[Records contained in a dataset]
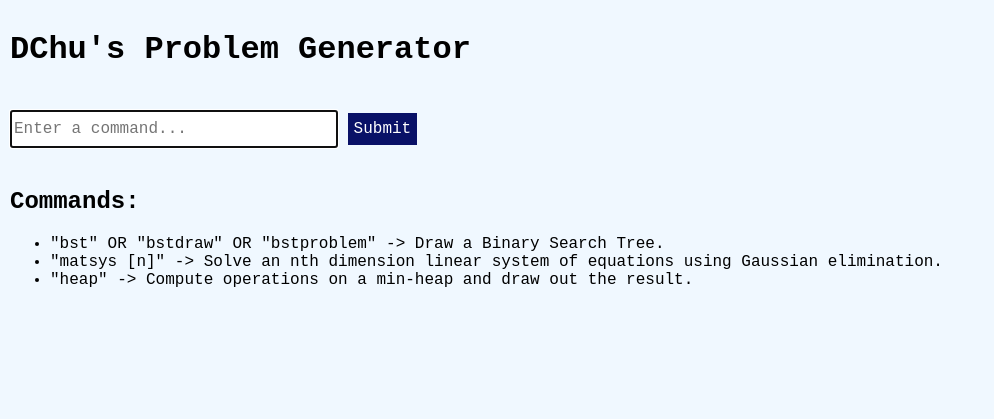
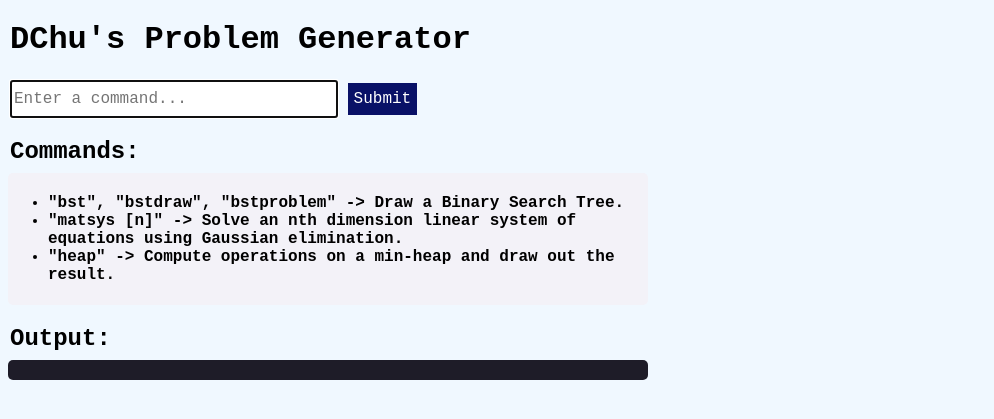
Before and after one commit to danchurlian/DChu-s-Problem-Generator, a Flask app: page / in a window 1280 px wide. Shown: the part 32-451 px from the top of the page, without its empty margins (0-994 px from the left). Run offline with Flask 3, Linux system fonts and the light colour scheme.

Commit message:
Overall style changes

```diff
--- a/static/style.css
+++ b/static/style.css
@@ -10,17 +10,42 @@ body {
     margin: 0px;
 }
 
+body > * {
+    margin-left: 10px;
+}
+
+header {
+    margin-left: 0px;
+}
+
 nav {
     background-color: rgb(9, 17, 103);
     height: 2em;
+    margin: 0px;
+}
+
+body > h2 {
+    /* margin-top: 0.5em; */
+    margin-bottom: 0.25em;
 }
 
 nav a {
     color: white;
 }
 
-body h1, form, body section {
-    padding: 10px;
+#help-section {
+    background-color: rgb(243, 242, 248);
+    width: 50%;
+
+    padding-top: 5px;
+    padding-bottom: 5px;
+    border-radius: 5px;
+
+    margin: 0.5em;
+}
+
+#help-section li {
+    font-weight: bold;
 }
 
 #command-form button {
@@ -36,3 +61,21 @@ body h1, form, body section {
 #command-form * {
     height: 2em;
 }
+
+#output-section {
+    background-color: rgb(30, 28, 40);
+    width: 50%;
+
+    padding-top: 10px;
+    padding-bottom: 10px;
+
+    border-radius: 5px;
+    margin: 0.5em;
+}
+
+#output-section pre {
+    margin-top: 5px;
+    margin-bottom: 5px;
+    color: white;
+    font-size: 1rem;
+}
--- a/templates/index.html
+++ b/templates/index.html
@@ -22,14 +22,15 @@
             <input type="text" name="command_line" class="courier-text"  placeholder="Enter a command..." required="true" autofocus="true" autocomplete="off" />
             <button type="submit" class="courier-text">Submit</button>
         </form>
+        <h2>Commands:</h2>
         <section id="help-section" class="courier-text">
-            <h2>Commands: </h2>
             <ul>
-                <li>"bst" OR "bstdraw" OR "bstproblem" -> Draw a Binary Search Tree.</li>
+                <li>"bst", "bstdraw", "bstproblem" -> Draw a Binary Search Tree.</li>
                 <li>"matsys [n]" -> Solve an nth dimension linear system of equations using Gaussian elimination.</li>
                 <li>"heap" -> Compute operations on a min-heap and draw out the result. </li>
             </ul>
         </section>
+        <h2>Output:</h2>
         <section id="output-section" class="courier-text">
             {% for line in output_lines %}
                 <pre> {{ line }} </pre>
```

### ASSIGNED TASK
Output the lines above verbatim, images excluded.

### SOLUTION
Before and after one commit to danchurlian/DChu-s-Problem-Generator, a Flask app: page / in a window 1280 px wide. Shown: the part 32-451 px from the top of the page, without its empty margins (0-994 px from the left). Run offline with Flask 3, Linux system fonts and the light colour scheme.

Commit message:
Overall style changes

```diff
--- a/static/style.css
+++ b/static/style.css
@@ -10,17 +10,42 @@ body {
     margin: 0px;
 }
 
+body > * {
+    margin-left: 10px;
+}
+
+header {
+    margin-left: 0px;
+}
+
 nav {
     background-color: rgb(9, 17, 103);
     height: 2em;
+    margin: 0px;
+}
+
+body > h2 {
+    /* margin-top: 0.5em; */
+    margin-bottom: 0.25em;
 }
 
 nav a {
     color: white;
 }
 
-body h1, form, body section {
-    padding: 10px;
+#help-section {
+    background-color: rgb(243, 242, 248);
+    width: 50%;
+
+    padding-top: 5px;
+    padding-bottom: 5px;
+    border-radius: 5px;
+
+    margin: 0.5em;
+}
+
+#help-section li {
+    font-weight: bold;
 }
 
 #command-form button {
@@ -36,3 +61,21 @@ body h1, form, body section {
 #command-form * {
     height: 2em;
 }
+
+#output-section {
+    background-color: rgb(30, 28, 40);
+    width: 50%;
+
+    padding-top: 10px;
+    padding-bottom: 10px;
+
+    border-radius: 5px;
+    margin: 0.5em;
+}
+
+#output-section pre {
+    margin-top: 5px;
+    margin-bottom: 5px;
+    color: white;
+    font-size: 1rem;
+}
--- a/templates/index.html
+++ b/templates/index.html
@@ -22,14 +22,15 @@
             <input type="text" name="command_line" class="courier-text"  placeholder="Enter a command..." required="true" autofocus="true" autocomplete="off" />
             <button type="submit" class="courier-text">Submit</button>
         </form>
+        <h2>Commands:</h2>
         <section id="help-section" class="courier-text">
-            <h2>Commands: </h2>
             <ul>
-                <li>"bst" OR "bstdraw" OR "bstproblem" -> Draw a Binary Search Tree.</li>
+                <li>"bst", "bstdraw", "bstproblem" -> Draw a Binary Search Tree.</li>
                 <li>"matsys [n]" -> Solve an nth dimension linear system of equations using Gaussian elimination.</li>
                 <li>"heap" -> Compute operations on a min-heap and draw out the result. </li>
             </ul>
         </section>
+        <h2>Output:</h2>
         <section id="output-section" class="courier-text">
             {% for line in output_lines %}
                 <pre> {{ line }} </pre>
```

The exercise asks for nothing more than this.